Records provided:
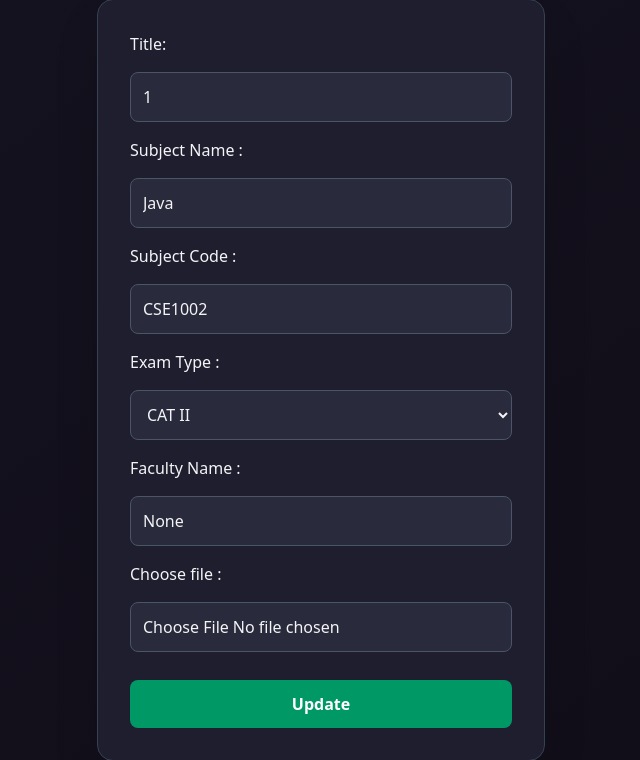
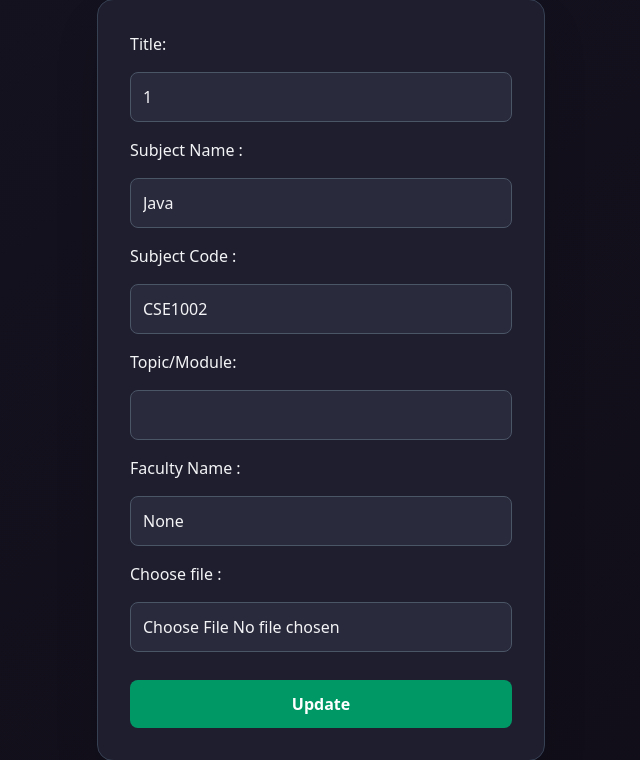
Before and after one commit to krishnasouravvemuri/PaperRepo, a Django app: page /EditStudyMaterials/1/ in a window 1280 px wide. Shown: the part 129-889 px from the top of the page, without its empty margins (319-959 px from the left). Run offline with Django 5.2, Linux system fonts and the light colour scheme; a user stored in the database is signed in; data comes from the database, SQL or seed files in the repository; style sheets or scripts are compiled from the project's sources; some libraries are stand-ins or nearby versions.

Commit message:
Update StudyMaterialEdit.html

```diff
--- a/papers/templates/StudyMaterialEdit.html
+++ b/papers/templates/StudyMaterialEdit.html
@@ -5,13 +5,13 @@
 {% block navbar_right %}
     <a href="{% url 'UploadHome' username=username %}" class="hover:text-teal-300">Home</a>
     <a href="{% url 'MyUploads' username=username %}" class="hover:text-teal-300">My Uploads</a>
-    <a href="{% url 'home' %}" class="hover:text-red-400">Logout</a>
+    <a href="{% url 'logout' %}" class="hover:text-red-400">Logout</a>
 {% endblock %}
 
 {% block navbar_right_mobile %}
     <a href="{% url 'UploadHome' username=username %}" class="hover:text-teal-300 block text-right">Home</a>
     <a href="{% url 'MyUploads' username=username %}" class="hover:text-teal-300 block text-right">My Uploads</a>
-    <a href="{% url 'home' %}" class="hover:text-red-400 block text-right">Logout</a>
+    <a href="{% url 'logout' %}" class="hover:text-red-400 block text-right">Logout</a>
 {% endblock %}
 
 {% block container_class %}flex flex-col justify-center items-center{% endblock %}
@@ -23,20 +23,17 @@
           onsubmit="return confirm('Are you sure you want to update this Study Material?');">
         {% csrf_token %}
         <label>Title:</label>
-        <input name="study_material_title" required value="{{ object.study_material_title }}" type="text" class="p-3 rounded-lg border border-gray-600 bg-[#2a2a3d] text-gray-100 focus:outline-none focus:ring-2 focus:ring-emerald-500">
+        <input name="study_material_upload" required value="{{ object.study_material_title }}" type="text" class="p-3 rounded-lg border border-gray-600 bg-[#2a2a3d] text-gray-100 focus:outline-none focus:ring-2 focus:ring-emerald-500">
         <label>Subject Name :</label>
         <input name="subject_name" type="text" value="{{ object.subject_name }}"
                class="p-3 rounded-lg border border-gray-600 bg-[#2a2a3d] text-gray-100 focus:outline-none focus:ring-2 focus:ring-emerald-500">
         <label>Subject Code :</label>
         <input name="subject_code" type="text" value="{{ object.subject_code }}"
                class="p-3 rounded-lg border border-gray-600 bg-[#2a2a3d] text-gray-100 focus:outline-none focus:ring-2 focus:ring-emerald-500">
-        <label>Exam Type :</label>
-        <select name="exam_type" class="p-3 rounded-lg border border-gray-600 bg-[#2a2a3d] text-gray-100 focus:outline-none focus:ring-2 focus:ring-emerald-500">
-            <option disabled>Choose</option>
-            <option value="CAT I" {% if object.exam_type == 'CAT I' %}selected{% endif %}>CAT I</option>
-            <option value="CAT II" {% if object.exam_type == 'CAT II' %}selected{% endif %}>CAT II</option>
-            <option value="FAT" {% if object.exam_type == 'FAT' %}selected{% endif %}>FAT</option>
-        </select>
+
+        <label>Topic/Module:</label>
+        <input name="topic_type" type="text" value="{{ object.topic_type }}" class="p-3 rounded-lg border border-gray-600 bg-[#2a2a3d] text-gray-100 focus:outline-none focus:ring-2 focus:ring-emerald-500">
+
         <label>Faculty Name :</label>
         <input name="faculty_name" type="text" value="{{ object.faculty_name }}"
                class="p-3 rounded-lg border border-gray-600 bg-[#2a2a3d] text-gray-100 focus:outline-none focus:ring-2 focus:ring-emerald-500">
```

Task item:
Pick out each line in the material containing "Uploads".

Answer below:
     <a href="{% url 'MyUploads' username=username %}" class="hover:text-teal-300">My Uploads</a>
     <a href="{% url 'MyUploads' username=username %}" class="hover:text-teal-300 block text-right">My Uploads</a>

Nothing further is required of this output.